**TASK:**
Please copy out the listing below in full and exactly.

**DATASET CONTENT:**

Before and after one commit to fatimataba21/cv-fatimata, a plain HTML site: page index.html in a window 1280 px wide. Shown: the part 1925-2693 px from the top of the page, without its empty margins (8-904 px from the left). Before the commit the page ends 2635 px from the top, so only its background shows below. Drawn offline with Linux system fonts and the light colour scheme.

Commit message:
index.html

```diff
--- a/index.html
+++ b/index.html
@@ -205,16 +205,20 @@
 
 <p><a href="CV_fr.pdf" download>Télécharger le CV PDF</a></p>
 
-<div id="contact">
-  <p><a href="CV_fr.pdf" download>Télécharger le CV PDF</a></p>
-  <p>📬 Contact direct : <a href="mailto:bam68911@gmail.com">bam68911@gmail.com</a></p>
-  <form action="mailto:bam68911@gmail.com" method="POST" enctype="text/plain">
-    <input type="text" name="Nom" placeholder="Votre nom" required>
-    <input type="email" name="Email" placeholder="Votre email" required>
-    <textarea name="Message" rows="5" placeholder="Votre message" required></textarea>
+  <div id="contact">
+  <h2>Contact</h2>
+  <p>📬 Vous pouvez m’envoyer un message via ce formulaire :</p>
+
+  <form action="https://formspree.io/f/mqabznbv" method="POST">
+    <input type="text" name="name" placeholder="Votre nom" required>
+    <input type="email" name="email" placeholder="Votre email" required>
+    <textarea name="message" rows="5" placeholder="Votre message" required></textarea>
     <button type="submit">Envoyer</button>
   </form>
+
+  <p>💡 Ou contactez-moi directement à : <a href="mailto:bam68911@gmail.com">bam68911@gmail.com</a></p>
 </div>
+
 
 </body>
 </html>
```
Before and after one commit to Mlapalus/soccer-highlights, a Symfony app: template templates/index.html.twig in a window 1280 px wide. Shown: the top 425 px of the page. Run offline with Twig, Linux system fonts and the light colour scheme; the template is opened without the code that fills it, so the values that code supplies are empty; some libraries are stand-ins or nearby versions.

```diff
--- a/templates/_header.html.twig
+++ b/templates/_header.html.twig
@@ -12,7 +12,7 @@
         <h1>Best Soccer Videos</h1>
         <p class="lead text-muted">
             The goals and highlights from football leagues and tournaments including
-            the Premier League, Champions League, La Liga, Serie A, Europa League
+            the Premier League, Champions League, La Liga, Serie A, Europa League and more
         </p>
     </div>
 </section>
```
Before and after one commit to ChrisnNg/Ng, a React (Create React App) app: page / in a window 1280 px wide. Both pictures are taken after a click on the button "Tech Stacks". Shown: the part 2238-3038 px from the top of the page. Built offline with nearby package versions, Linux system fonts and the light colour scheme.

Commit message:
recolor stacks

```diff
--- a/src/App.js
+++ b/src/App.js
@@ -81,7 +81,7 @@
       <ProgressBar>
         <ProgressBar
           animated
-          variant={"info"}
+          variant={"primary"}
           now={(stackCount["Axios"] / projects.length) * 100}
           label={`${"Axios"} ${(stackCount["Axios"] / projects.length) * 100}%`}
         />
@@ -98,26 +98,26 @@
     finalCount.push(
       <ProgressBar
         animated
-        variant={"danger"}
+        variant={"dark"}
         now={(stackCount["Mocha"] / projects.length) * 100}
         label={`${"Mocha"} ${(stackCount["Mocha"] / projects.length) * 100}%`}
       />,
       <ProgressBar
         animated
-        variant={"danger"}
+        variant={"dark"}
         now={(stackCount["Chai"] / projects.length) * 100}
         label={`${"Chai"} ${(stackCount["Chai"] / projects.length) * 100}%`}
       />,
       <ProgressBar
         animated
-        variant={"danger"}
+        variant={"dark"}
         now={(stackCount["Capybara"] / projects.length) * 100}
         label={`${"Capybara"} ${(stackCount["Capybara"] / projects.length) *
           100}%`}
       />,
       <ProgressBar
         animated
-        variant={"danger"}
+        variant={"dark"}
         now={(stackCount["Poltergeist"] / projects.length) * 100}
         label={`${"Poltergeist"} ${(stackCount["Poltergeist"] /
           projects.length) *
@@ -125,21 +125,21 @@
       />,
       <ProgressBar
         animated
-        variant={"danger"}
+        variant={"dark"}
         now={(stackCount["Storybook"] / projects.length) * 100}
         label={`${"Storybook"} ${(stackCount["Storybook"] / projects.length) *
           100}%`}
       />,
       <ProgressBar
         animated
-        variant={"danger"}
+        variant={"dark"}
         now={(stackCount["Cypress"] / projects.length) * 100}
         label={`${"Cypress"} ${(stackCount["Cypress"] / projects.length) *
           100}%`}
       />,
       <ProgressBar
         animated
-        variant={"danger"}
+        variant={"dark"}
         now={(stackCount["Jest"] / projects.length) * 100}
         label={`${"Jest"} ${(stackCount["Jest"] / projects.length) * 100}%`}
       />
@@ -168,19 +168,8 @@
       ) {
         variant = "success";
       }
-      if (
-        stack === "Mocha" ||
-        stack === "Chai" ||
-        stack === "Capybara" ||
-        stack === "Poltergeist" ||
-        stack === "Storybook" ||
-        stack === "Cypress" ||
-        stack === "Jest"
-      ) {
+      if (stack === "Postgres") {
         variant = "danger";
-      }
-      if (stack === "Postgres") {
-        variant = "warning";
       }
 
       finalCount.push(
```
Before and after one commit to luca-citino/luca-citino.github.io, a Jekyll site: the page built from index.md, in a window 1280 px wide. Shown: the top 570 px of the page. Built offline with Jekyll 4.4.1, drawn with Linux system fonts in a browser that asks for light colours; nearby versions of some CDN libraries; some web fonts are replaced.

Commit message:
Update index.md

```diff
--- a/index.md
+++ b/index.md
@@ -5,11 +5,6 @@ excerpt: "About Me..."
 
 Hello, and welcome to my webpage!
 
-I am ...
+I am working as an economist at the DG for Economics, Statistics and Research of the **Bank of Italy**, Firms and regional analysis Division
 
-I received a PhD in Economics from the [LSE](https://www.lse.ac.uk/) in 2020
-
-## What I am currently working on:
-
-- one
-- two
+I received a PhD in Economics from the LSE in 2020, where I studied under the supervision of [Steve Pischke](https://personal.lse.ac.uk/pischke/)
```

**REPLY TO THE TASK:**
Before and after one commit to fatimataba21/cv-fatimata, a plain HTML site: page index.html in a window 1280 px wide. Shown: the part 1925-2693 px from the top of the page, without its empty margins (8-904 px from the left). Before the commit the page ends 2635 px from the top, so only its background shows below. Drawn offline with Linux system fonts and the light colour scheme.

Commit message:
index.html

```diff
--- a/index.html
+++ b/index.html
@@ -205,16 +205,20 @@
 
 <p><a href="CV_fr.pdf" download>Télécharger le CV PDF</a></p>
 
-<div id="contact">
-  <p><a href="CV_fr.pdf" download>Télécharger le CV PDF</a></p>
-  <p>📬 Contact direct : <a href="mailto:bam68911@gmail.com">bam68911@gmail.com</a></p>
-  <form action="mailto:bam68911@gmail.com" method="POST" enctype="text/plain">
-    <input type="text" name="Nom" placeholder="Votre nom" required>
-    <input type="email" name="Email" placeholder="Votre email" required>
-    <textarea name="Message" rows="5" placeholder="Votre message" required></textarea>
+  <div id="contact">
+  <h2>Contact</h2>
+  <p>📬 Vous pouvez m’envoyer un message via ce formulaire :</p>
+
+  <form action="https://formspree.io/f/mqabznbv" method="POST">
+    <input type="text" name="name" placeholder="Votre nom" required>
+    <input type="email" name="email" placeholder="Votre email" required>
+    <textarea name="message" rows="5" placeholder="Votre message" required></textarea>
     <button type="submit">Envoyer</button>
   </form>
+
+  <p>💡 Ou contactez-moi directement à : <a href="mailto:bam68911@gmail.com">bam68911@gmail.com</a></p>
 </div>
+
 
 </body>
 </html>
```
Before and after one commit to Mlapalus/soccer-highlights, a Symfony app: template templates/index.html.twig in a window 1280 px wide. Shown: the top 425 px of the page. Run offline with Twig, Linux system fonts and the light colour scheme; the template is opened without the code that fills it, so the values that code supplies are empty; some libraries are stand-ins or nearby versions.

```diff
--- a/templates/_header.html.twig
+++ b/templates/_header.html.twig
@@ -12,7 +12,7 @@
         <h1>Best Soccer Videos</h1>
         <p class="lead text-muted">
             The goals and highlights from football leagues and tournaments including
-            the Premier League, Champions League, La Liga, Serie A, Europa League
+            the Premier League, Champions League, La Liga, Serie A, Europa League and more
         </p>
     </div>
 </section>
```
Before and after one commit to ChrisnNg/Ng, a React (Create React App) app: page / in a window 1280 px wide. Both pictures are taken after a click on the button "Tech Stacks". Shown: the part 2238-3038 px from the top of the page. Built offline with nearby package versions, Linux system fonts and the light colour scheme.

Commit message:
recolor stacks

```diff
--- a/src/App.js
+++ b/src/App.js
@@ -81,7 +81,7 @@
       <ProgressBar>
         <ProgressBar
           animated
-          variant={"info"}
+          variant={"primary"}
           now={(stackCount["Axios"] / projects.length) * 100}
           label={`${"Axios"} ${(stackCount["Axios"] / projects.length) * 100}%`}
         />
@@ -98,26 +98,26 @@
     finalCount.push(
       <ProgressBar
         animated
-        variant={"danger"}
+        variant={"dark"}
         now={(stackCount["Mocha"] / projects.length) * 100}
         label={`${"Mocha"} ${(stackCount["Mocha"] / projects.length) * 100}%`}
       />,
       <ProgressBar
         animated
-        variant={"danger"}
+        variant={"dark"}
         now={(stackCount["Chai"] / projects.length) * 100}
         label={`${"Chai"} ${(stackCount["Chai"] / projects.length) * 100}%`}
       />,
       <ProgressBar
         animated
-        variant={"danger"}
+        variant={"dark"}
         now={(stackCount["Capybara"] / projects.length) * 100}
         label={`${"Capybara"} ${(stackCount["Capybara"] / projects.length) *
           100}%`}
       />,
       <ProgressBar
         animated
-        variant={"danger"}
+        variant={"dark"}
         now={(stackCount["Poltergeist"] / projects.length) * 100}
         label={`${"Poltergeist"} ${(stackCount["Poltergeist"] /
           projects.length) *
@@ -125,21 +125,21 @@
       />,
       <ProgressBar
         animated
-        variant={"danger"}
+        variant={"dark"}
         now={(stackCount["Storybook"] / projects.length) * 100}
         label={`${"Storybook"} ${(stackCount["Storybook"] / projects.length) *
           100}%`}
       />,
       <ProgressBar
         animated
-        variant={"danger"}
+        variant={"dark"}
         now={(stackCount["Cypress"] / projects.length) * 100}
         label={`${"Cypress"} ${(stackCount["Cypress"] / projects.length) *
           100}%`}
       />,
       <ProgressBar
         animated
-        variant={"danger"}
+        variant={"dark"}
         now={(stackCount["Jest"] / projects.length) * 100}
         label={`${"Jest"} ${(stackCount["Jest"] / projects.length) * 100}%`}
       />
@@ -168,19 +168,8 @@
       ) {
         variant = "success";
       }
-      if (
-        stack === "Mocha" ||
-        stack === "Chai" ||
-        stack === "Capybara" ||
-        stack === "Poltergeist" ||
-        stack === "Storybook" ||
-        stack === "Cypress" ||
-        stack === "Jest"
-      ) {
+      if (stack === "Postgres") {
         variant = "danger";
-      }
-      if (stack === "Postgres") {
-        variant = "warning";
       }
 
       finalCount.push(
```
Before and after one commit to luca-citino/luca-citino.github.io, a Jekyll site: the page built from index.md, in a window 1280 px wide. Shown: the top 570 px of the page. Built offline with Jekyll 4.4.1, drawn with Linux system fonts in a browser that asks for light colours; nearby versions of some CDN libraries; some web fonts are replaced.

Commit message:
Update index.md

```diff
--- a/index.md
+++ b/index.md
@@ -5,11 +5,6 @@ excerpt: "About Me..."
 
 Hello, and welcome to my webpage!
 
-I am ...
+I am working as an economist at the DG for Economics, Statistics and Research of the **Bank of Italy**, Firms and regional analysis Division
 
-I received a PhD in Economics from the [LSE](https://www.lse.ac.uk/) in 2020
-
-## What I am currently working on:
-
-- one
-- two
+I received a PhD in Economics from the LSE in 2020, where I studied under the supervision of [Steve Pischke](https://personal.lse.ac.uk/pischke/)
```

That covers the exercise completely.